Your assignment
The answer should be a faithful retyping of the records that follow, pictures excluded.

Record excerpts
◇ ◇ ◇
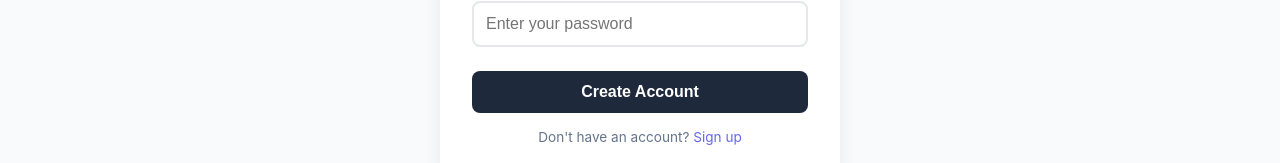
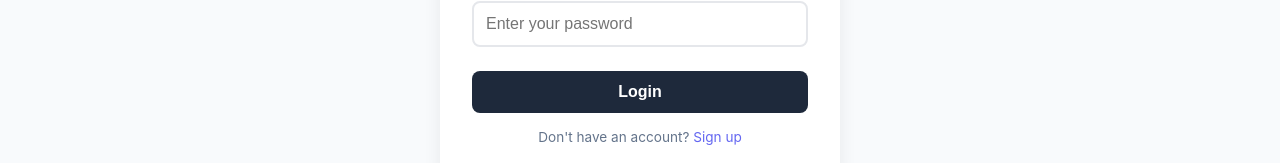
Before and after one commit to Sa-hitya02/CarrerCanvas, a React (Create React App) app in the folder client/: page / in a window 1280 px wide. Shown: the part 531-694 px from the top of the page. Built offline with nearby package versions, Linux system fonts and the light colour scheme; the HTML template or start-up script is replaced by a standard one.

Commit message:
Update PortfolioBuilder.js for Render deployment

```diff
--- a/client/src/components/Login.js
+++ b/client/src/components/Login.js
@@ -120,7 +120,7 @@ function Login() {
               style={{ width: '100%', marginBottom: "1rem", background: "#1e293b" }}
               disabled={loading}
             >
-              {loading ? 'Logging in...' : 'Create Account'}
+              {loading ? 'Logging in...' : 'Login'}
             </button>
           </form>
           <p style={{ textAlign: 'center', fontSize: '0.85rem', color: '#64748b' }}>
```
◇ ◇ ◇
Answer to this exercise
Before and after one commit to Sa-hitya02/CarrerCanvas, a React (Create React App) app in the folder client/: page / in a window 1280 px wide. Shown: the part 531-694 px from the top of the page. Built offline with nearby package versions, Linux system fonts and the light colour scheme; the HTML template or start-up script is replaced by a standard one.

Commit message:
Update PortfolioBuilder.js for Render deployment

```diff
--- a/client/src/components/Login.js
+++ b/client/src/components/Login.js
@@ -120,7 +120,7 @@ function Login() {
               style={{ width: '100%', marginBottom: "1rem", background: "#1e293b" }}
               disabled={loading}
             >
-              {loading ? 'Logging in...' : 'Create Account'}
+              {loading ? 'Logging in...' : 'Login'}
             </button>
           </form>
           <p style={{ textAlign: 'center', fontSize: '0.85rem', color: '#64748b' }}>
```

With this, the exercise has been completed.